Soil requirement: Calendula plant is like most members of the daisy family, they actually need a well-drained soil that is high in organic material. A dense, wet soil can easily cause the roots to rot. Calendula plant tolerates a wide range of soil pH although prefers a slightly acidic to neutral soil (6.0 to 7.0).
Water requirement: Water the plants frequently until the plants are established. The mature Calendula plants thrive on only occasional watering. You need to avoid too much water with these plants.
Temperature and humidity requirement: The plant actually prefers mild summer temperatures and they may die away by the end of summer in very hot climates. A hard freeze can kill the Calendula plants. If you’re expecting some frost for a day or so, you can protect the Calendula plants with a frost blanket overnight and then uncover them as the sun warms up the air the next day. 3 to 4 inches of mulch will also protect the Calendula plants from cold temperatures.
Fertilizer requirement: The Calendula plants do not need much in the way of feeding. If they are planted in fertile garden soil, the plant requires no additional feeding at all. Marginal soils may require you feeding them with a balanced, water-soluble fertilizer. On the other hand over-feeding them can make the plants leggy and spindly.
Container grown Calendula plants may require monthly feeding with a diluted, balanced fertilizer.
Varieties of Calendula
There are several cultivars of Calendula officinalis. Some of the popular varieties are:
- Pink Surprise Calendula: This particular variety has ruffled gold and yellow flowers and sometimes with pink edges and dark apricot centers.
- Calendula Touch of Red: Calendula Touch of Red has flowers with a mixture of orange and red shades with red-tipped petals.
- Calendula Greenheart Orange: Calendula greenheart orange has flowers with orange petals surrounding the lime-green centers, the plant is a very unusual looking plant.
- Calendula Citrus Cocktail: The Calendula Citrus Cocktail is a compact, short plant with yellow and orange flowers, they actually works well in containers.
- Calendula Dwarf Gem: This particular variety is a compact variety with double-petal blooms of orange, yellow, and apricot, they also work well in containers.
- Calendula Indian Prince: Calendula Indian Prince is a tall variety and they are heat-tolerant with orange and yellow blooms.
- Calendula Golden Princess: This particular variety comes with bright yellow blooms with a contrasting black center.

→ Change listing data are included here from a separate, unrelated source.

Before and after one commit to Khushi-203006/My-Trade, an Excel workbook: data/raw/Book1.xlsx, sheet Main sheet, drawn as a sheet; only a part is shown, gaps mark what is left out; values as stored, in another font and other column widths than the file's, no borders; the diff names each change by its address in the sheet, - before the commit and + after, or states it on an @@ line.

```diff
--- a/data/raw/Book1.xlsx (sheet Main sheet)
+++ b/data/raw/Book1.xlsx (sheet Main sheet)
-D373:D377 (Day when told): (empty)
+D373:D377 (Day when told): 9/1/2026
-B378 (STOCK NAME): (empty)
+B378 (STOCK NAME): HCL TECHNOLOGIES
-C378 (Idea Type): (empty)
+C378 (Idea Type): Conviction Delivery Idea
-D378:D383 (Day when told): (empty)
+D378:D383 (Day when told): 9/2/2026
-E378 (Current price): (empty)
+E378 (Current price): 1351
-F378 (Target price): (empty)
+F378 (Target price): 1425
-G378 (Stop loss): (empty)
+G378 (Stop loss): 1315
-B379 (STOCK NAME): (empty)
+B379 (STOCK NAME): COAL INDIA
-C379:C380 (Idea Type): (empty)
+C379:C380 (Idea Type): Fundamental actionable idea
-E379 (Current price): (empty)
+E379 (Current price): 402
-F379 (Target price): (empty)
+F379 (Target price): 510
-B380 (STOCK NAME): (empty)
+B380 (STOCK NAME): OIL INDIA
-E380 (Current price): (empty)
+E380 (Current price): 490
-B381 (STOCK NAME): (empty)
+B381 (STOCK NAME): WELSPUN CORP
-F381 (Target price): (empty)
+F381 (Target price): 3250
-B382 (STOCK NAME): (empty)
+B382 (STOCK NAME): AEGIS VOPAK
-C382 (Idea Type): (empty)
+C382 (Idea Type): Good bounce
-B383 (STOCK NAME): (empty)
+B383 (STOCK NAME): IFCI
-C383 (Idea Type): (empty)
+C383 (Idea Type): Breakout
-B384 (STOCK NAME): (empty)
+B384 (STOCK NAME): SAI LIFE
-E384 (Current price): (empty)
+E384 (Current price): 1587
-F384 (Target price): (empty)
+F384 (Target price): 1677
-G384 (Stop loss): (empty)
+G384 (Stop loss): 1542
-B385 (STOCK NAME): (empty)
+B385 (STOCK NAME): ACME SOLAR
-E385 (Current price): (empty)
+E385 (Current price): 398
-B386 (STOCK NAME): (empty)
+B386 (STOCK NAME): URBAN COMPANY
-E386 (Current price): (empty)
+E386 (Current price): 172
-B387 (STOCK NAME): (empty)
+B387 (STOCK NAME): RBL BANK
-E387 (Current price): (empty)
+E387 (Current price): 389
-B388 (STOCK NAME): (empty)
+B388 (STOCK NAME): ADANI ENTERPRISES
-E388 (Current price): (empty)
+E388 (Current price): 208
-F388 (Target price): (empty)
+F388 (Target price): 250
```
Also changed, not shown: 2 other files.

How to Harvest Calendula
Most people actually find the peppery taste somewhat bitter, calendula flowers and leaves can be used as edible flowers in salads and other recipes, either dried or fresh. Also the petals can be used to create a very rich yellow dye.
You can easily collect the calendula flowers in the late morning after the dew has dried. You should pick the flowers when they are fully open. To dry the calendula flowers, spread out the cut flower heads on a screen in a very dry, shady spot. You have to turn them occasionally until they are papery dry and then store them in canning jars until you are ready to use them.
Pest and disease control
This plant actually has no serious insect or disease problems. The Calendula plant can sometimes be susceptible to powdery mildew, which you can easily remedy by providing good air circulation.
Most times slugs and snails feed on the Calendula plants, most especially when the plants are young. Make sure you keep the ground clear of debris to minimize slug and snail damage. Whiteflies and aphids can sometimes be a problem. To control whiteflies and aphids you can easily spray them with water or treat them with insecticidal soap.